Owners are the villains of the world of sports. They are curmudgeonly ogres with pin-striped vests and cigars. They are distant and aloof in their plush private boxes. Invariably, they are moguls from the business world who covet a toy only the richest of the rich can afford. No one loves them.
Owners squabble with their athletes over salaries and incur the wrath of fans when they raise ticket prices.
How could they be loved?
Bob Bell never quite fit the profile. He always seemed to be more like one of the fans.
Maybe it was the nature of the team he owned and the sport it played, but Bell always seemed like the guy playing doubles on the next court . . . or maybe jogging past the house. He was somebody you'd see in the grocery store.
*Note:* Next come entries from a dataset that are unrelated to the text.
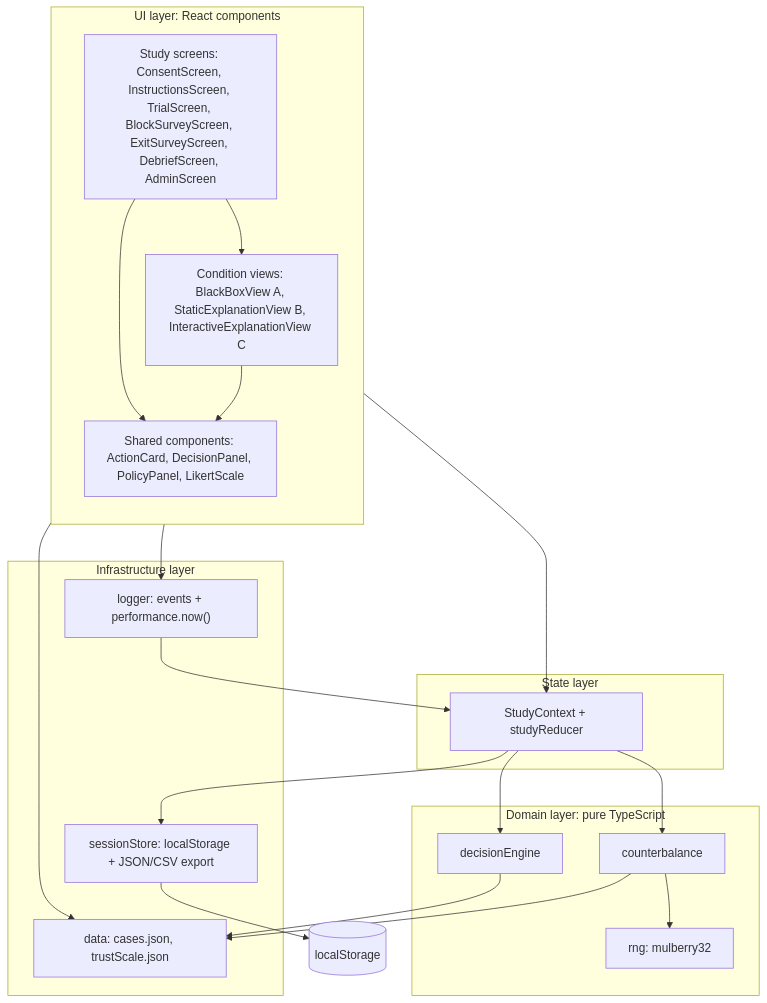
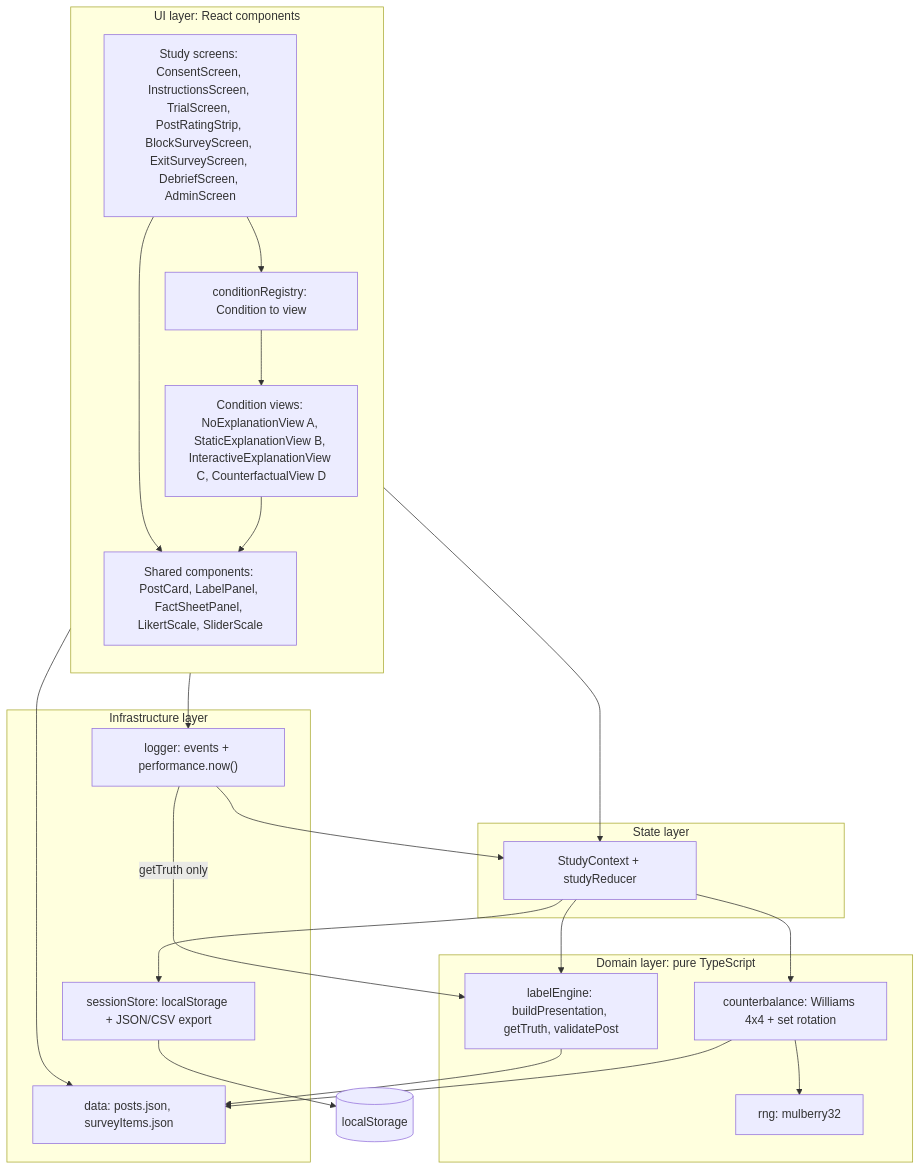
One commit to bibekgupta3333/HCI changed the second of 3 diagrams in docs/architecture.md. Above: the diagram before and after it, drawn with Mermaid. The commit also changed other lines of this file and 27 other files, not shown here.

````diff
--- a/docs/architecture.md
+++ b/docs/architecture.md
@@ -29,40 +31,43 @@
 ```mermaid
 flowchart TB
     subgraph UI["UI layer: React components"]
         direction TB
-        Screens["Study screens: ConsentScreen, InstructionsScreen, TrialScreen, BlockSurveyScreen, ExitSurveyScreen, DebriefScreen, AdminScreen"]
-        Cond["Condition views: BlackBoxView A, StaticExplanationView B, InteractiveExplanationView C"]
-        Shared["Shared components: ActionCard, DecisionPanel, PolicyPanel, LikertScale"]
-        Screens --> Cond
+        Screens["Study screens: ConsentScreen, InstructionsScreen, TrialScreen, PostRatingStrip, BlockSurveyScreen, ExitSurveyScreen, DebriefScreen, AdminScreen"]
+        Reg["conditionRegistry: Condition to view"]
+        Cond["Condition views: NoExplanationView A, StaticExplanationView B, InteractiveExplanationView C, CounterfactualView D"]
+        Shared["Shared components: PostCard, LabelPanel, FactSheetPanel, LikertScale, SliderScale"]
+        Screens --> Reg
+        Reg --> Cond
         Screens --> Shared
         Cond --> Shared
     end
 
     subgraph STATE["State layer"]
         Ctx["StudyContext + studyReducer"]
     end
 
     subgraph DOMAIN["Domain layer: pure TypeScript"]
-        DE["decisionEngine"]
-        CB["counterbalance"]
+        LE["labelEngine: buildPresentation, getTruth, validatePost"]
+        CB["counterbalance: Williams 4x4 + set rotation"]
         RNG["rng: mulberry32"]
         CB --> RNG
     end
 
     subgraph INFRA["Infrastructure layer"]
         LOG["logger: events + performance.now()"]
         SS["sessionStore: localStorage + JSON/CSV export"]
-        DATA["data: cases.json, trustScale.json"]
+        DATA["data: posts.json, surveyItems.json"]
     end
 
     Screens --> Ctx
     Screens --> LOG
-    Ctx --> DE
+    Ctx --> LE
     Ctx --> CB
     Ctx --> SS
     LOG --> Ctx
-    DE --> DATA
+    LOG -->|"getTruth only"| LE
+    LE --> DATA
     CB --> DATA
     Screens --> DATA
     SS --> LS[("localStorage")]
 ```
````
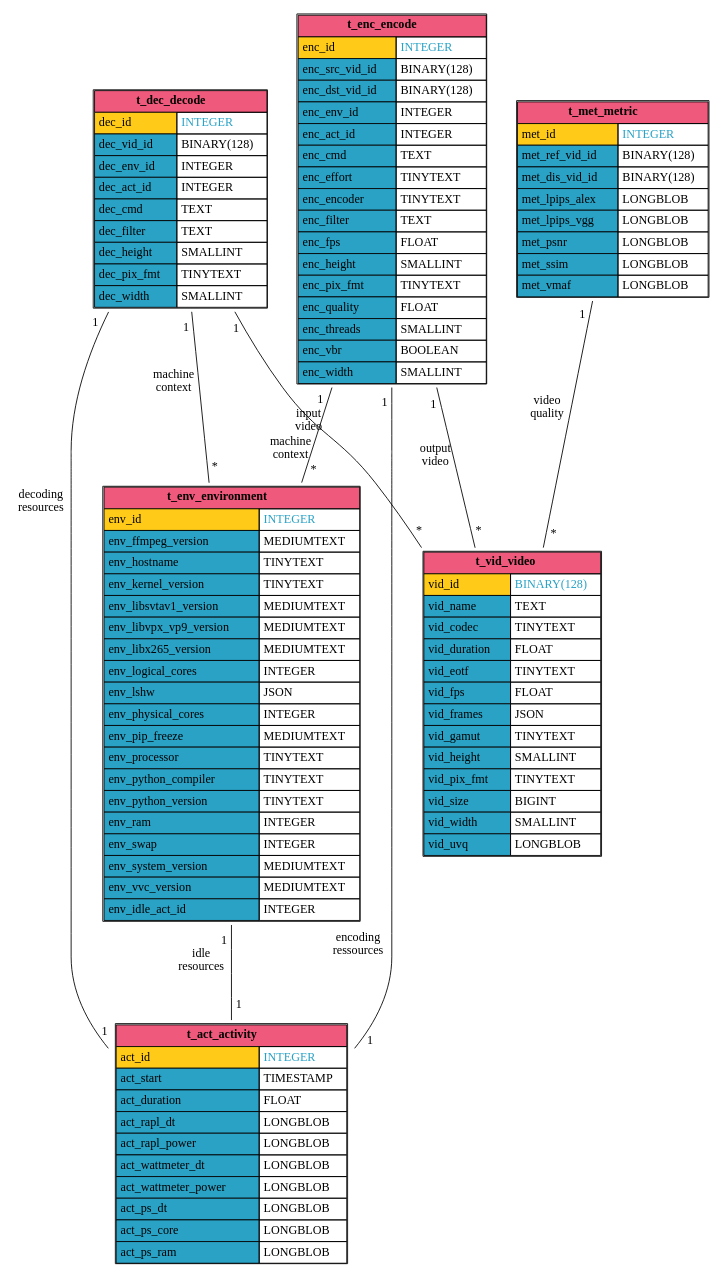
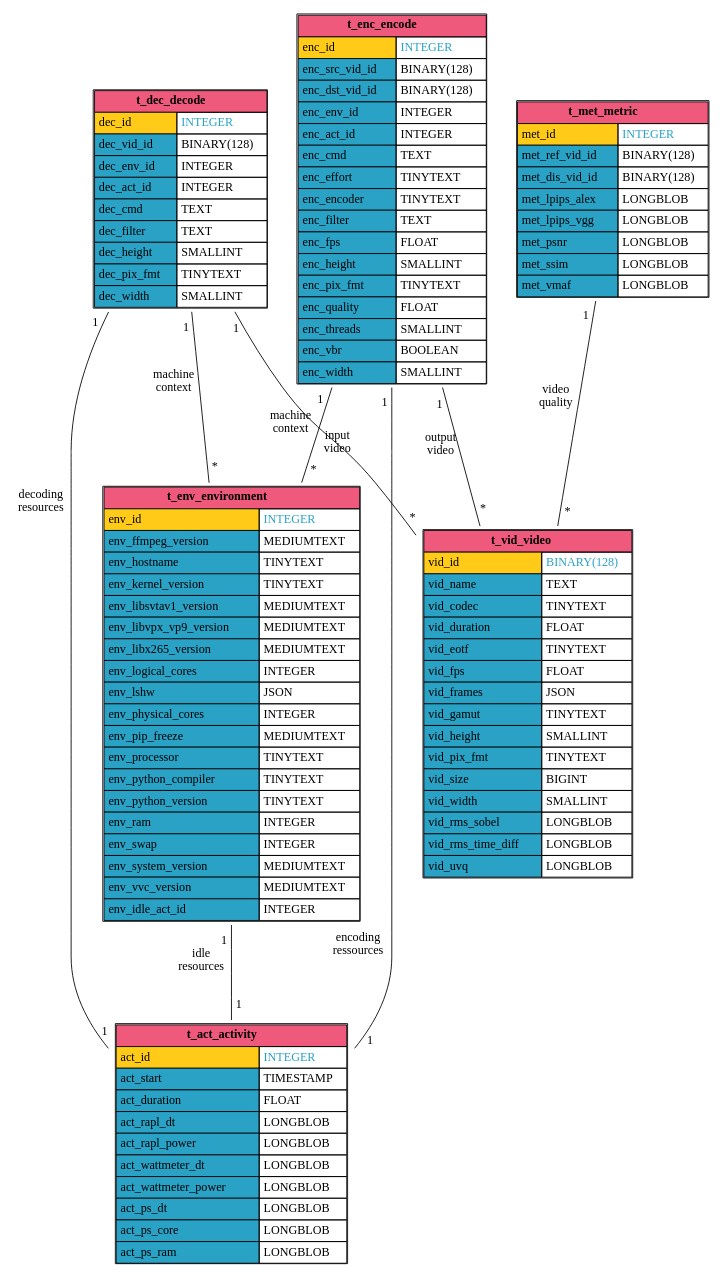
One commit to robinechuca/mendevi changed the diagram in docs/media/sql_database.dot. Above: the diagram before and after it, drawn with Graphviz. The commit also changed 2 other files, not shown here.

Commit message:
add metric rms_sobel and rms_time_diff

```diff
--- a/docs/media/sql_database.dot
+++ b/docs/media/sql_database.dot
@@ -1,129 +1,131 @@
 # dot -Tsvg sql_database.dot > sql_database.svg
 graph database {
   node [shape=plaintext]
   t_act_activity [
     label=<
       <TABLE BORDER="1" CELLBORDER="1" CELLSPACING="0" CELLPADDING="4">
         <TR><TD COLSPAN="2" BGCOLOR="#ef597b"><B>t_act_activity</B></TD></TR>
         <TR><TD ALIGN="LEFT" BGCOLOR="#ffcb18">act_id</TD><TD ALIGN="LEFT"><FONT COLOR="#29a2c6">INTEGER</FONT></TD></TR>
         <TR><TD ALIGN="LEFT" BGCOLOR="#29a2c6">act_start</TD><TD ALIGN="LEFT">TIMESTAMP</TD></TR>
         <TR><TD ALIGN="LEFT" BGCOLOR="#29a2c6">act_duration</TD><TD ALIGN="LEFT">FLOAT</TD></TR>
         <TR><TD ALIGN="LEFT" BGCOLOR="#29a2c6">act_rapl_dt</TD><TD ALIGN="LEFT">LONGBLOB</TD></TR>
         <TR><TD ALIGN="LEFT" BGCOLOR="#29a2c6">act_rapl_power</TD><TD ALIGN="LEFT">LONGBLOB</TD></TR>
         <TR><TD ALIGN="LEFT" BGCOLOR="#29a2c6">act_wattmeter_dt</TD><TD ALIGN="LEFT">LONGBLOB</TD></TR>
         <TR><TD ALIGN="LEFT" BGCOLOR="#29a2c6">act_wattmeter_power</TD><TD ALIGN="LEFT">LONGBLOB</TD></TR>
         <TR><TD ALIGN="LEFT" BGCOLOR="#29a2c6">act_ps_dt</TD><TD ALIGN="LEFT">LONGBLOB</TD></TR>
         <TR><TD ALIGN="LEFT" BGCOLOR="#29a2c6">act_ps_core</TD><TD ALIGN="LEFT">LONGBLOB</TD></TR>
         <TR><TD ALIGN="LEFT" BGCOLOR="#29a2c6">act_ps_ram</TD><TD ALIGN="LEFT">LONGBLOB</TD></TR>
       </TABLE>
     >
   ];
   t_vid_video [
     label=<
       <TABLE BORDER="1" CELLBORDER="1" CELLSPACING="0" CELLPADDING="4">
         <TR><TD COLSPAN="2" BGCOLOR="#ef597b"><B>t_vid_video</B></TD></TR>
         <TR><TD ALIGN="LEFT" BGCOLOR="#ffcb18">vid_id</TD><TD ALIGN="LEFT"><FONT COLOR="#29a2c6">BINARY(128)</FONT></TD></TR>
         <TR><TD ALIGN="LEFT" BGCOLOR="#29a2c6">vid_name</TD><TD ALIGN="LEFT">TEXT</TD></TR>
         <TR><TD ALIGN="LEFT" BGCOLOR="#29a2c6">vid_codec</TD><TD ALIGN="LEFT">TINYTEXT</TD></TR>
         <TR><TD ALIGN="LEFT" BGCOLOR="#29a2c6">vid_duration</TD><TD ALIGN="LEFT">FLOAT</TD></TR>
         <TR><TD ALIGN="LEFT" BGCOLOR="#29a2c6">vid_eotf</TD><TD ALIGN="LEFT">TINYTEXT</TD></TR>
         <TR><TD ALIGN="LEFT" BGCOLOR="#29a2c6">vid_fps</TD><TD ALIGN="LEFT">FLOAT</TD></TR>
         <TR><TD ALIGN="LEFT" BGCOLOR="#29a2c6">vid_frames</TD><TD ALIGN="LEFT">JSON</TD></TR>
         <TR><TD ALIGN="LEFT" BGCOLOR="#29a2c6">vid_gamut</TD><TD ALIGN="LEFT">TINYTEXT</TD></TR>
         <TR><TD ALIGN="LEFT" BGCOLOR="#29a2c6">vid_height</TD><TD ALIGN="LEFT">SMALLINT</TD></TR>
         <TR><TD ALIGN="LEFT" BGCOLOR="#29a2c6">vid_pix_fmt</TD><TD ALIGN="LEFT">TINYTEXT</TD></TR>
         <TR><TD ALIGN="LEFT" BGCOLOR="#29a2c6">vid_size</TD><TD ALIGN="LEFT">BIGINT</TD></TR>
         <TR><TD ALIGN="LEFT" BGCOLOR="#29a2c6">vid_width</TD><TD ALIGN="LEFT">SMALLINT</TD></TR>
+        <TR><TD ALIGN="LEFT" BGCOLOR="#29a2c6">vid_rms_sobel</TD><TD ALIGN="LEFT">LONGBLOB</TD></TR>
+        <TR><TD ALIGN="LEFT" BGCOLOR="#29a2c6">vid_rms_time_diff</TD><TD ALIGN="LEFT">LONGBLOB</TD></TR>
         <TR><TD ALIGN="LEFT" BGCOLOR="#29a2c6">vid_uvq</TD><TD ALIGN="LEFT">LONGBLOB</TD></TR>
       </TABLE>
     >
   ];
   t_met_metric [
     label=<
       <TABLE BORDER="1" CELLBORDER="1" CELLSPACING="0" CELLPADDING="4">
         <TR><TD COLSPAN="2" BGCOLOR="#ef597b"><B>t_met_metric</B></TD></TR>
         <TR><TD ALIGN="LEFT" BGCOLOR="#ffcb18">met_id</TD><TD ALIGN="LEFT"><FONT COLOR="#29a2c6">INTEGER</FONT></TD></TR>
         <TR><TD ALIGN="LEFT" BGCOLOR="#29a2c6">met_ref_vid_id</TD><TD ALIGN="LEFT">BINARY(128)</TD></TR>
         <TR><TD ALIGN="LEFT" BGCOLOR="#29a2c6">met_dis_vid_id</TD><TD ALIGN="LEFT">BINARY(128)</TD></TR>
         <TR><TD ALIGN="LEFT" BGCOLOR="#29a2c6">met_lpips_alex</TD><TD ALIGN="LEFT">LONGBLOB</TD></TR>
         <TR><TD ALIGN="LEFT" BGCOLOR="#29a2c6">met_lpips_vgg</TD><TD ALIGN="LEFT">LONGBLOB</TD></TR>
         <TR><TD ALIGN="LEFT" BGCOLOR="#29a2c6">met_psnr</TD><TD ALIGN="LEFT">LONGBLOB</TD></TR>
         <TR><TD ALIGN="LEFT" BGCOLOR="#29a2c6">met_ssim</TD><TD ALIGN="LEFT">LONGBLOB</TD></TR>
         <TR><TD ALIGN="LEFT" BGCOLOR="#29a2c6">met_vmaf</TD><TD ALIGN="LEFT">LONGBLOB</TD></TR>
       </TABLE>
     >
   ];
   t_env_environment [
     label=<
       <TABLE BORDER="1" CELLBORDER="1" CELLSPACING="0" CELLPADDING="4">
         <TR><TD COLSPAN="2" BGCOLOR="#ef597b"><B>t_env_environment</B></TD></TR>
         <TR><TD ALIGN="LEFT" BGCOLOR="#ffcb18">env_id</TD><TD ALIGN="LEFT"><FONT COLOR="#29a2c6">INTEGER</FONT></TD></TR>
         <TR><TD ALIGN="LEFT" BGCOLOR="#29a2c6">env_ffmpeg_version</TD><TD ALIGN="LEFT">MEDIUMTEXT</TD></TR>
         <TR><TD ALIGN="LEFT" BGCOLOR="#29a2c6">env_hostname</TD><TD ALIGN="LEFT">TINYTEXT</TD></TR>
         <TR><TD ALIGN="LEFT" BGCOLOR="#29a2c6">env_kernel_version</TD><TD ALIGN="LEFT">TINYTEXT</TD></TR>
         <TR><TD ALIGN="LEFT" BGCOLOR="#29a2c6">env_libsvtav1_version</TD><TD ALIGN="LEFT">MEDIUMTEXT</TD></TR>
         <TR><TD ALIGN="LEFT" BGCOLOR="#29a2c6">env_libvpx_vp9_version</TD><TD ALIGN="LEFT">MEDIUMTEXT</TD></TR>
         <TR><TD ALIGN="LEFT" BGCOLOR="#29a2c6">env_libx265_version</TD><TD ALIGN="LEFT">MEDIUMTEXT</TD></TR>
         <TR><TD ALIGN="LEFT" BGCOLOR="#29a2c6">env_logical_cores</TD><TD ALIGN="LEFT">INTEGER</TD></TR>
         <TR><TD ALIGN="LEFT" BGCOLOR="#29a2c6">env_lshw</TD><TD ALIGN="LEFT">JSON</TD></TR>
         <TR><TD ALIGN="LEFT" BGCOLOR="#29a2c6">env_physical_cores</TD><TD ALIGN="LEFT">INTEGER</TD></TR>
         <TR><TD ALIGN="LEFT" BGCOLOR="#29a2c6">env_pip_freeze</TD><TD ALIGN="LEFT">MEDIUMTEXT</TD></TR>
         <TR><TD ALIGN="LEFT" BGCOLOR="#29a2c6">env_processor</TD><TD ALIGN="LEFT">TINYTEXT</TD></TR>
         <TR><TD ALIGN="LEFT" BGCOLOR="#29a2c6">env_python_compiler</TD><TD ALIGN="LEFT">TINYTEXT</TD></TR>
         <TR><TD ALIGN="LEFT" BGCOLOR="#29a2c6">env_python_version</TD><TD ALIGN="LEFT">TINYTEXT</TD></TR>
         <TR><TD ALIGN="LEFT" BGCOLOR="#29a2c6">env_ram</TD><TD ALIGN="LEFT">INTEGER</TD></TR>
         <TR><TD ALIGN="LEFT" BGCOLOR="#29a2c6">env_swap</TD><TD ALIGN="LEFT">INTEGER</TD></TR>
         <TR><TD ALIGN="LEFT" BGCOLOR="#29a2c6">env_system_version</TD><TD ALIGN="LEFT">MEDIUMTEXT</TD></TR>
         <TR><TD ALIGN="LEFT" BGCOLOR="#29a2c6">env_vvc_version</TD><TD ALIGN="LEFT">MEDIUMTEXT</TD></TR>
         <TR><TD ALIGN="LEFT" BGCOLOR="#29a2c6">env_idle_act_id</TD><TD ALIGN="LEFT">INTEGER</TD></TR>
       </TABLE>
     >
   ];
   t_dec_decode [
     label=<
       <TABLE BORDER="1" CELLBORDER="1" CELLSPACING="0" CELLPADDING="4">
         <TR><TD COLSPAN="2" BGCOLOR="#ef597b"><B>t_dec_decode</B></TD></TR>
         <TR><TD ALIGN="LEFT" BGCOLOR="#ffcb18">dec_id</TD><TD ALIGN="LEFT"><FONT COLOR="#29a2c6">INTEGER</FONT></TD></TR>
         <TR><TD ALIGN="LEFT" BGCOLOR="#29a2c6">dec_vid_id</TD><TD ALIGN="LEFT">BINARY(128)</TD></TR>
         <TR><TD ALIGN="LEFT" BGCOLOR="#29a2c6">dec_env_id</TD><TD ALIGN="LEFT">INTEGER</TD></TR>
         <TR><TD ALIGN="LEFT" BGCOLOR="#29a2c6">dec_act_id</TD><TD ALIGN="LEFT">INTEGER</TD></TR>
         <TR><TD ALIGN="LEFT" BGCOLOR="#29a2c6">dec_cmd</TD><TD ALIGN="LEFT">TEXT</TD></TR>
         <TR><TD ALIGN="LEFT" BGCOLOR="#29a2c6">dec_filter</TD><TD ALIGN="LEFT">TEXT</TD></TR>
         <TR><TD ALIGN="LEFT" BGCOLOR="#29a2c6">dec_height</TD><TD ALIGN="LEFT">SMALLINT</TD></TR>
         <TR><TD ALIGN="LEFT" BGCOLOR="#29a2c6">dec_pix_fmt</TD><TD ALIGN="LEFT">TINYTEXT</TD></TR>
         <TR><TD ALIGN="LEFT" BGCOLOR="#29a2c6">dec_width</TD><TD ALIGN="LEFT">SMALLINT</TD></TR>
       </TABLE>
     >
   ];
   t_enc_encode [
     label=<
       <TABLE BORDER="1" CELLBORDER="1" CELLSPACING="0" CELLPADDING="4">
         <TR><TD COLSPAN="2" BGCOLOR="#ef597b"><B>t_enc_encode</B></TD></TR>
         <TR><TD ALIGN="LEFT" BGCOLOR="#ffcb18">enc_id</TD><TD ALIGN="LEFT"><FONT COLOR="#29a2c6">INTEGER</FONT></TD></TR>
         <TR><TD ALIGN="LEFT" BGCOLOR="#29a2c6">enc_src_vid_id</TD><TD ALIGN="LEFT">BINARY(128)</TD></TR>
         <TR><TD ALIGN="LEFT" BGCOLOR="#29a2c6">enc_dst_vid_id</TD><TD ALIGN="LEFT">BINARY(128)</TD></TR>
         <TR><TD ALIGN="LEFT" BGCOLOR="#29a2c6">enc_env_id</TD><TD ALIGN="LEFT">INTEGER</TD></TR>
         <TR><TD ALIGN="LEFT" BGCOLOR="#29a2c6">enc_act_id</TD><TD ALIGN="LEFT">INTEGER</TD></TR>
         <TR><TD ALIGN="LEFT" BGCOLOR="#29a2c6">enc_cmd</TD><TD ALIGN="LEFT">TEXT</TD></TR>
         <TR><TD ALIGN="LEFT" BGCOLOR="#29a2c6">enc_effort</TD><TD ALIGN="LEFT">TINYTEXT</TD></TR>
         <TR><TD ALIGN="LEFT" BGCOLOR="#29a2c6">enc_encoder</TD><TD ALIGN="LEFT">TINYTEXT</TD></TR>
         <TR><TD ALIGN="LEFT" BGCOLOR="#29a2c6">enc_filter</TD><TD ALIGN="LEFT">TEXT</TD></TR>
         <TR><TD ALIGN="LEFT" BGCOLOR="#29a2c6">enc_fps</TD><TD ALIGN="LEFT">FLOAT</TD></TR>
         <TR><TD ALIGN="LEFT" BGCOLOR="#29a2c6">enc_height</TD><TD ALIGN="LEFT">SMALLINT</TD></TR>
         <TR><TD ALIGN="LEFT" BGCOLOR="#29a2c6">enc_pix_fmt</TD><TD ALIGN="LEFT">TINYTEXT</TD></TR>
         <TR><TD ALIGN="LEFT" BGCOLOR="#29a2c6">enc_quality</TD><TD ALIGN="LEFT">FLOAT</TD></TR>
         <TR><TD ALIGN="LEFT" BGCOLOR="#29a2c6">enc_threads</TD><TD ALIGN="LEFT">SMALLINT</TD></TR>
         <TR><TD ALIGN="LEFT" BGCOLOR="#29a2c6">enc_vbr</TD><TD ALIGN="LEFT">BOOLEAN</TD></TR>
         <TR><TD ALIGN="LEFT" BGCOLOR="#29a2c6">enc_width</TD><TD ALIGN="LEFT">SMALLINT</TD></TR>
       </TABLE>
     >
   ];
   t_enc_encode -- t_act_activity [minlen=3, taillabel="1", headlabel="1", xlabel="encoding\nressources", labeldistance=2.0]
   t_enc_encode -- t_env_environment [minlen=3, taillabel="1", headlabel="*", xlabel="machine\ncontext", labeldistance=2.0]
   t_enc_encode -- t_vid_video [minlen=3, taillabel="1", headlabel="*", xlabel="output\nvideo", labeldistance=2.0]
   t_met_metric -- t_vid_video [minlen=3, taillabel="1", headlabel="*", xlabel="video\nquality", labeldistance=2.0]
   t_dec_decode -- t_act_activity [minlen=3, taillabel="1", headlabel="1", xlabel="decoding\nresources", labeldistance=2.0]
   t_dec_decode -- t_env_environment [minlen=3, taillabel="1", headlabel="*", xlabel="machine\ncontext", labeldistance=2.0]
   t_dec_decode -- t_vid_video [minlen=3, taillabel="1", headlabel="*", xlabel="input\nvideo", labeldistance=2.0]
   t_env_environment -- t_act_activity [minlen=3, taillabel="1", headlabel="1", xlabel="idle\nresources", labeldistance=2.0]
 }
```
Nothing was uppity about Bell. You didn't need to go through two secretaries, three public relations persons and a vice president to talk to him. You called Bell and you got Bell.
When Bell's team played, he sat in what was called a private box. It was about as private as a bus stop. It was more the last row of the loge level seating, but they called it the owner's box.
When the Sockers' season opens next month, Bob Bell will no longer occupy the owner's box . . . unless he's invited. He relinquished his share of the ownership and his position as co-managing general partner this week, when a group called Sockers Management Inc. took over.
I caught up with Bell Thursday as he was cleaning out his office at the Sports Arena. He was about to drive away from a franchise he bought exactly 10 years ago to the day, and it was not a happy anniversary. He repeatedly insisted he was leaving with no bitterness and no regrets, as if just saying it would make him feel better.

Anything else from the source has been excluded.